Tracie and I attended a conference at Salisbury University. We decided to use this as a mini vacation and headed down two days early to Chincoteague.

We visited the NASA Wallops Flight Facility. The museum is working on some much-needed renovation, but we had a good time anyway.

We debated how frogs might have been afixed inside this, the Orbital Frog Otolith.

And above our heads? A 1/4 scale of the cute little beast. We wondered whether children do a better job of remembering to look up in museums than we taller people do.

The most exciting part was when we joined the NASA space program and went into space! Yay!

Tracie looked especially cute in her space suit.

Hm. Says here this is a chunk o’ the moon.

We were pretty excited by all the satellites we could see just hanging around outside.

But rather saddened that they had to resort to signs like this to attract people. And I feel guilty as all hell remembering as I write this that I neglected to donate a little somethin’ to their facility. I wonder whether I should send along a check?

Look! Look! A four-stage rocket! I totally know what that means! I don’t, however, know who to attribute the “Please” in this request to. Who’s in charge of NASA, anyway? Maybe it was he.

Next we paid tribute to Capt. Chandler’s grave, which we stumbled onto as we played the part of tourists in Chincoteague. I especially enjoy knowing that his grave is maintained by Friends.

But earlier that morning (these are in a strange order, so hang on to your sense of chronology), we headed over to Assateague for a little romp around the island. The path we took led us along the back side of sand dunes, where we saw all sorts of tracks in the sand.

Despite the presence of a huge beach, the island is quite peaceful in the interior, and we had a great little walk around.
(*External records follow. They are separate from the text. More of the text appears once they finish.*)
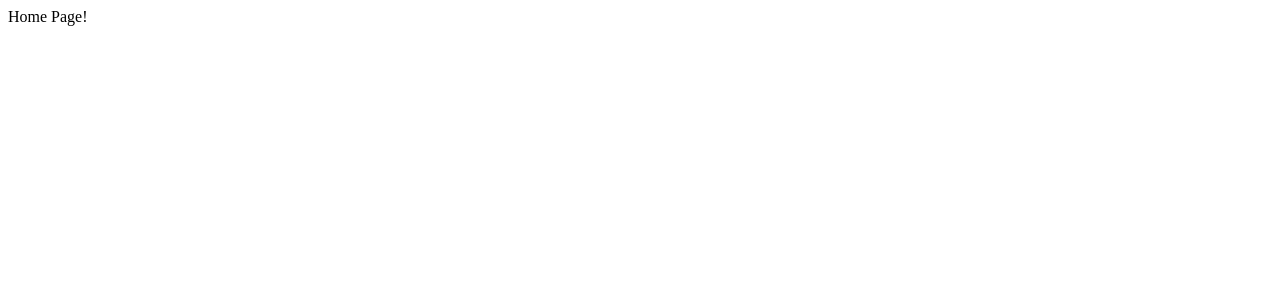
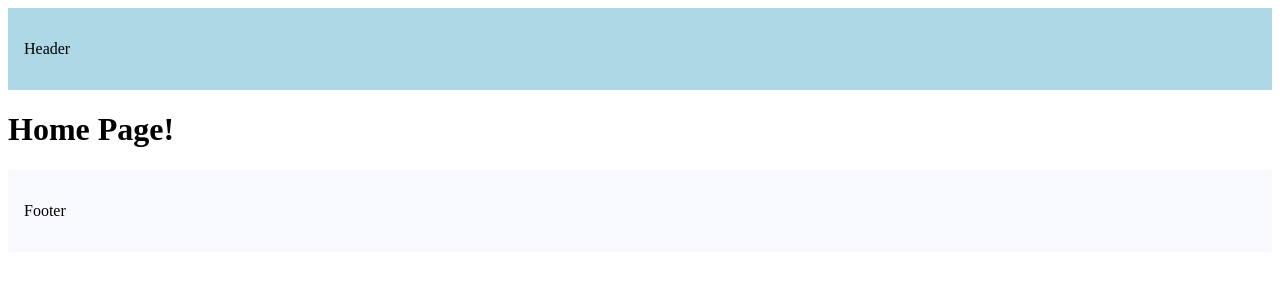
Before and after one commit to Udeme98/NextJS-Codevolution, a Next.js app: page / in a window 1280 px wide. Shown: the top 300 px of the page. Built offline with nearby package versions, Linux system fonts and the light colour scheme.

Commit message:
layout and nested layout

```diff
--- a/src/app/layout.tsx
+++ b/src/app/layout.tsx
@@ -1,16 +1,34 @@
 export const metadata = {
-  title: 'Next.js',
-  description: 'Generated by Next.js',
-}
+  title: "Next.js",
+  description: "Generated by Next.js",
+};
 
 export default function RootLayout({
   children,
 }: {
-  children: React.ReactNode
+  children: React.ReactNode;
 }) {
   return (
     <html lang="en">
-      <body>{children}</body>
+      <body>
+        <header
+          style={{
+            backgroundColor: "lightblue",
+            padding: "1rem",
+          }}
+        >
+          <p>Header</p>
+        </header>
+        {children}
+        <footer
+          style={{
+            backgroundColor: "ghostwhite",
+            padding: "1rem",
+          }}
+        >
+          <p>Footer</p>
+        </footer>
+      </body>
     </html>
-  )
+  );
 }
--- a/src/app/page.tsx
+++ b/src/app/page.tsx
@@ -1,4 +1,4 @@
 const Home = () => {
-  return <div>Home Page!</div>;
+  return <h1>Home Page!</h1>;
 };
 export default Home;
```
Also changed, not shown: src/app/product/[productId]/layout.tsx (added, +15 -0 lines).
It’s lovely and swampy, and full of egrets and geese. And common terns, which we didn’t find common at all.

Tide was low, so all sorts of things were out on the smorgasbord for the birds.

Lovely, eh? We missed out on the ponies that live there because one must walk through woods to get to the pony overlook—and once we set food in the shade we were brutally attacked by mosquitoes.

In the afternoon we came back and hung around the beach, walking ’til there was no one left but us. It was nice to inspect different shells than we have around here.

I never get tired of prowling around, seeing what’s washed up on the sand.

Which included this, which we swear has a brain. See it?

After the conference we drove home to Tracie’s, where Bruin greeted Tracie with a demand for a ride of his own. He missed her terribly—but the feeling was certainly mutual.